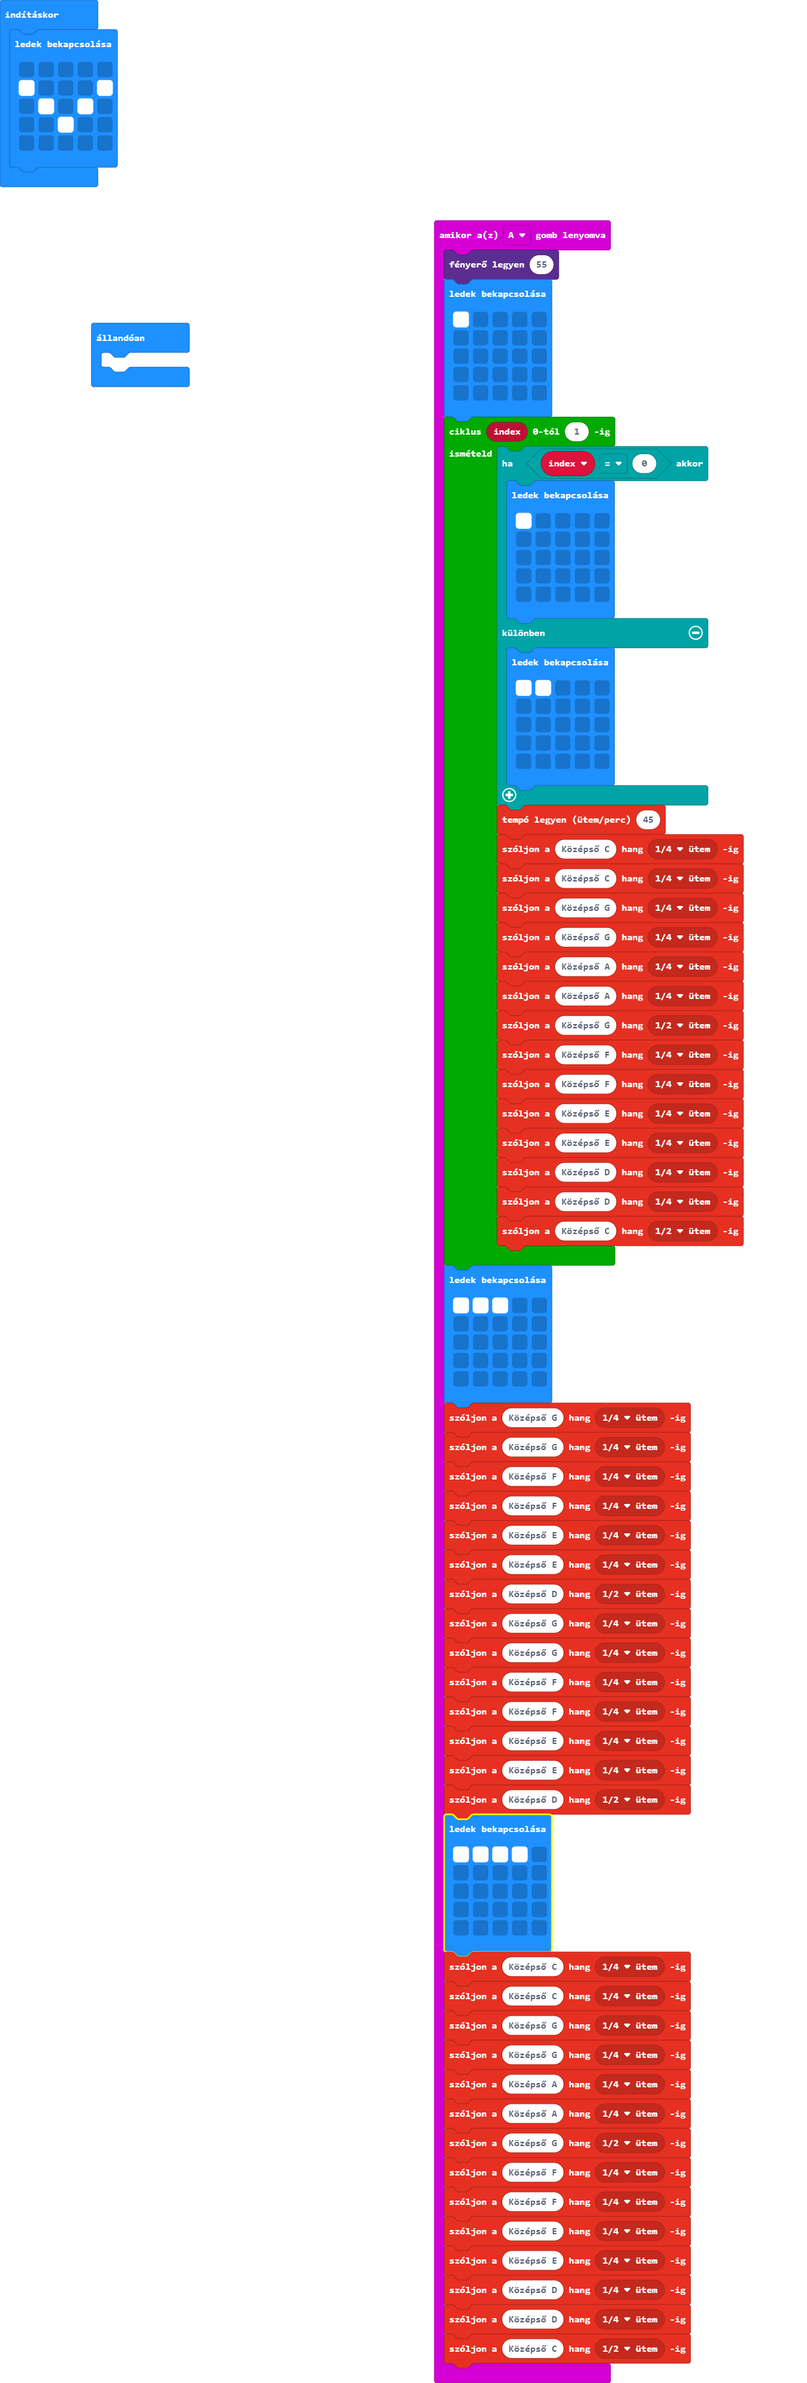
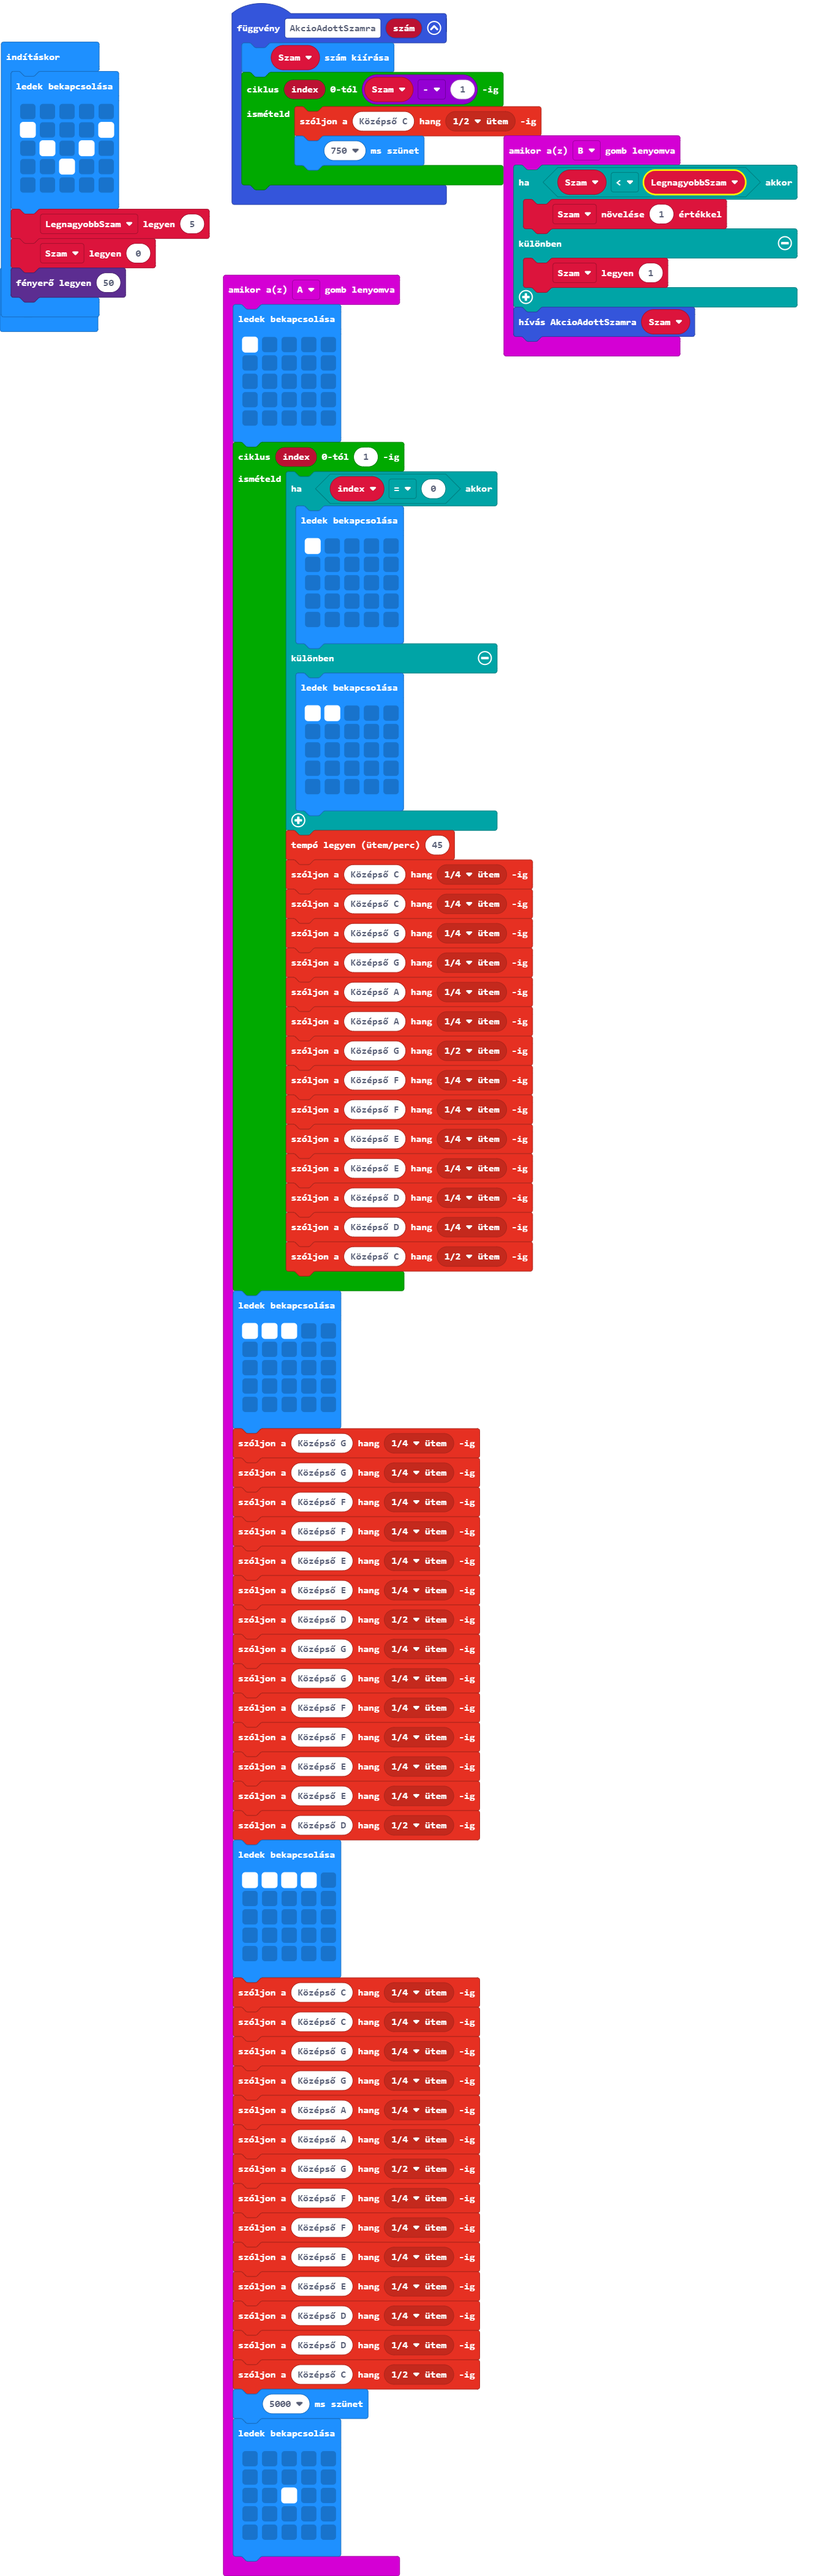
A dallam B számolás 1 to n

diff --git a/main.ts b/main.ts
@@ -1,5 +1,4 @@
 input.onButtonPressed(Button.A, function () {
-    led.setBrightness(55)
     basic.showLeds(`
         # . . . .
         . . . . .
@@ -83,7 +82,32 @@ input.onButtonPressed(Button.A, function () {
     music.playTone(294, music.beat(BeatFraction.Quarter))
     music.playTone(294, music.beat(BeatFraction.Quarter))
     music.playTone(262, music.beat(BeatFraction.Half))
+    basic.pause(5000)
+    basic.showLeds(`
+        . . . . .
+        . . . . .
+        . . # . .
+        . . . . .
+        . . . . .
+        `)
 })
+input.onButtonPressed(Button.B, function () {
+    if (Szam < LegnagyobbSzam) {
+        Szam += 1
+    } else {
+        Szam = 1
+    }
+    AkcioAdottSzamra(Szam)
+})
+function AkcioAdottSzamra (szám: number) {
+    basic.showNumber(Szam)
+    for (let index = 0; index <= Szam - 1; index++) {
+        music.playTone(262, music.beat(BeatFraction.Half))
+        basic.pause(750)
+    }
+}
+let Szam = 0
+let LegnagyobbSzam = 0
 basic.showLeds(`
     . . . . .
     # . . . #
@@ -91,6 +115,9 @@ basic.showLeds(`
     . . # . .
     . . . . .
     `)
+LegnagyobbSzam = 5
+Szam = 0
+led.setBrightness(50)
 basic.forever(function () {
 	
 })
•••
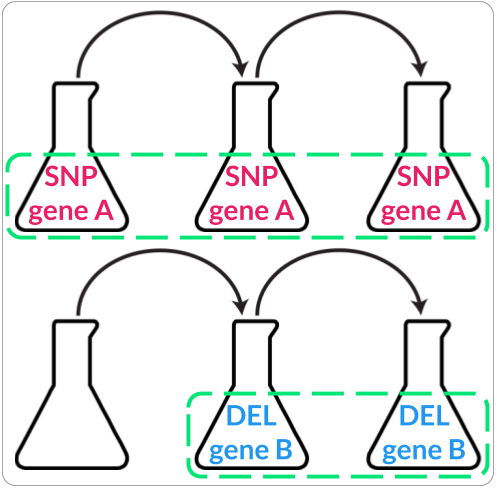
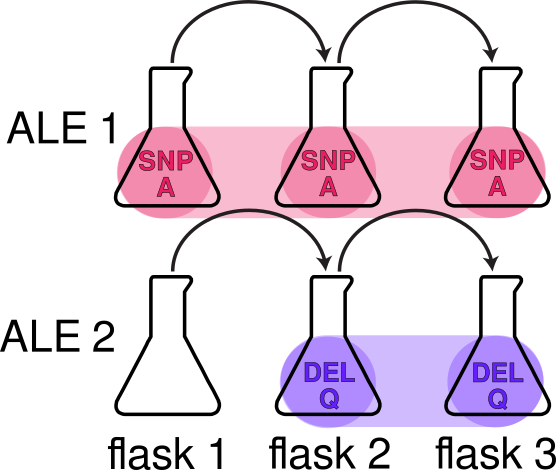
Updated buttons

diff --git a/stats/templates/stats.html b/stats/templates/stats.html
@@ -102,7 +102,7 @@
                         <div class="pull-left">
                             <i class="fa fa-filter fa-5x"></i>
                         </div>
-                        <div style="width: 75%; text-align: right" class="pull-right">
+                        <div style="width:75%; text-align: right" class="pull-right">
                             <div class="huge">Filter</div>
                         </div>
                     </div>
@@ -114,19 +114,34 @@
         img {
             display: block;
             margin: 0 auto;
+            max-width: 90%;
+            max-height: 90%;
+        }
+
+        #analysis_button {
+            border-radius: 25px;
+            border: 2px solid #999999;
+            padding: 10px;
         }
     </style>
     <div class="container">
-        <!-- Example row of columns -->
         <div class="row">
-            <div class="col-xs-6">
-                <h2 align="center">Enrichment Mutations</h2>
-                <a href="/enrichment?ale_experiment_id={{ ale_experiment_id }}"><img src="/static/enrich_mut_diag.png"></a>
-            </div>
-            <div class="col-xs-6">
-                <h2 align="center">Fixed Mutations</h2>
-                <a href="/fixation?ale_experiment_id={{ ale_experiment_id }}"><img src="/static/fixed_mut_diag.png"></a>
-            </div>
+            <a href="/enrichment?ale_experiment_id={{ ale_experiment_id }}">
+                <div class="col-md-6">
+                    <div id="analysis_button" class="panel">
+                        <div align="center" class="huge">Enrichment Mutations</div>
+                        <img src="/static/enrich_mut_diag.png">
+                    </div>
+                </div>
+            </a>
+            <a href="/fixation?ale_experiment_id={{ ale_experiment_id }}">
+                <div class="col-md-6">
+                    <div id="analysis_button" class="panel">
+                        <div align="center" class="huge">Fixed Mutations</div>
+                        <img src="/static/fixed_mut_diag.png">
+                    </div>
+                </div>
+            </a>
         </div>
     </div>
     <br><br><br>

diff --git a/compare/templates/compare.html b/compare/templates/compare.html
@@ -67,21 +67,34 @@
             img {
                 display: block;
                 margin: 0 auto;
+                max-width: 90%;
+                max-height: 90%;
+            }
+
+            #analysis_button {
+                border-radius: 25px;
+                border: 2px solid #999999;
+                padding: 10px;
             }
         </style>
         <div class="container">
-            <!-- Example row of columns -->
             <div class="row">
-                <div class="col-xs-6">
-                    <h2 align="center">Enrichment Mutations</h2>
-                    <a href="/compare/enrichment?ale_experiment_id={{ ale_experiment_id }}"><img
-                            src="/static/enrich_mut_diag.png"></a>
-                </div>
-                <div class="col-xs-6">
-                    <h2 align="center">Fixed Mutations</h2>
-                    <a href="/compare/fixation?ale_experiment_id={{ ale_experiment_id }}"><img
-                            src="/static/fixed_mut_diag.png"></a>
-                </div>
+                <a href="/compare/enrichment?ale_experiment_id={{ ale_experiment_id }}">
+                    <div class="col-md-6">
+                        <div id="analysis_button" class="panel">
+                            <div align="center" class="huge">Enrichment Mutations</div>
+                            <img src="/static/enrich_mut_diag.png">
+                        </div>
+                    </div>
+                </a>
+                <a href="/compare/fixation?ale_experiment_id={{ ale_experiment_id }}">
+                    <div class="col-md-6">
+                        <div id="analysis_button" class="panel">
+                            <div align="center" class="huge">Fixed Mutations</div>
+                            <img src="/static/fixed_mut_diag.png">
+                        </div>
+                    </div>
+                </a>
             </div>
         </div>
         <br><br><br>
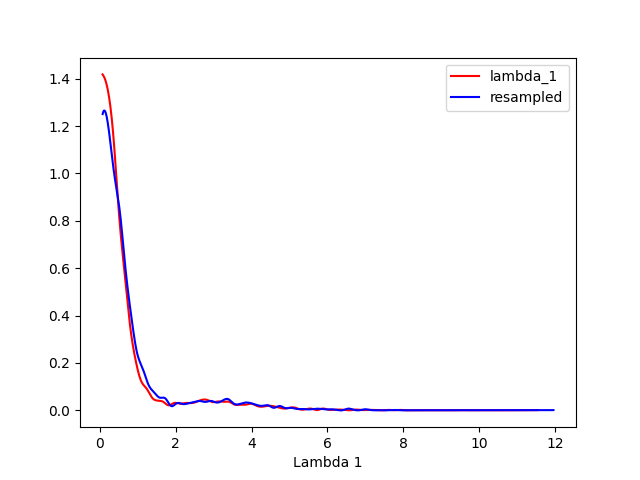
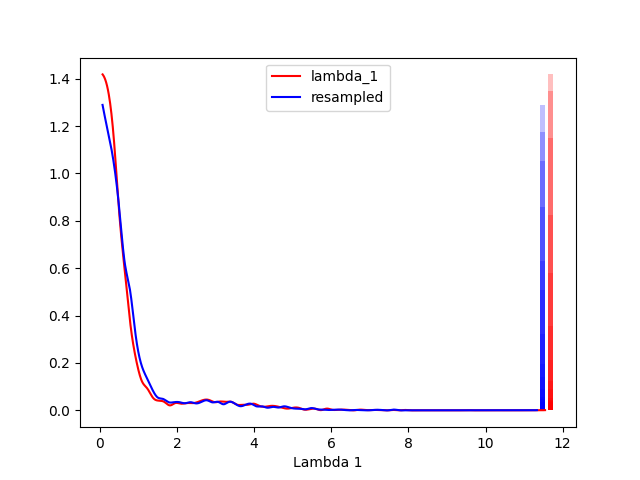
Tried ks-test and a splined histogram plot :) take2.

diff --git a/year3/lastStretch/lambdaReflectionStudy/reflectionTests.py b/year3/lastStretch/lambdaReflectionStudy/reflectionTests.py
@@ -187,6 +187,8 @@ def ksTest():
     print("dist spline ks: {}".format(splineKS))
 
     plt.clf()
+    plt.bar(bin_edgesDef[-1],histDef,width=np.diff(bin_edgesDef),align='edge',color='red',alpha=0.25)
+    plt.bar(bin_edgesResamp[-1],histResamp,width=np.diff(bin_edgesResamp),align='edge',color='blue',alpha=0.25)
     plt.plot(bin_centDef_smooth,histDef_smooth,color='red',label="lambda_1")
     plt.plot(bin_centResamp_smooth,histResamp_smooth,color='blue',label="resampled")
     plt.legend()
•••
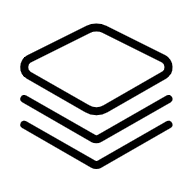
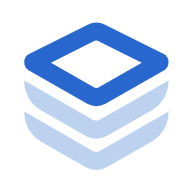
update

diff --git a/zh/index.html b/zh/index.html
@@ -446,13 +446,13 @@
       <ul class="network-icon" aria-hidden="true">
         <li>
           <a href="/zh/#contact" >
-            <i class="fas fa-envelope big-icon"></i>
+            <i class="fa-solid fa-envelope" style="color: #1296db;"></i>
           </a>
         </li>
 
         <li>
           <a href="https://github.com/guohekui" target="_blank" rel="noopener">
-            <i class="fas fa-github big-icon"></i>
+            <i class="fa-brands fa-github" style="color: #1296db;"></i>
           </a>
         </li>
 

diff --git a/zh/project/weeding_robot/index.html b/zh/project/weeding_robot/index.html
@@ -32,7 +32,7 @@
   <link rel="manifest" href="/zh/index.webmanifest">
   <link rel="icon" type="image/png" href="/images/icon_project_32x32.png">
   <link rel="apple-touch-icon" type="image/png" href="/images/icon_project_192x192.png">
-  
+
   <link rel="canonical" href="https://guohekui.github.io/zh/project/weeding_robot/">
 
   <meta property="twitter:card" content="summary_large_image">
•••
__TASK GOAL__
Go line by line through the records and copy those that contain the word "icon".

__SOLUTION__
       <ul class="network-icon" aria-hidden="true">
-            <i class="fas fa-envelope big-icon"></i>
-            <i class="fas fa-github big-icon"></i>
   <link rel="icon" type="image/png" href="/images/icon_project_32x32.png">
   <link rel="apple-touch-icon" type="image/png" href="/images/icon_project_192x192.png">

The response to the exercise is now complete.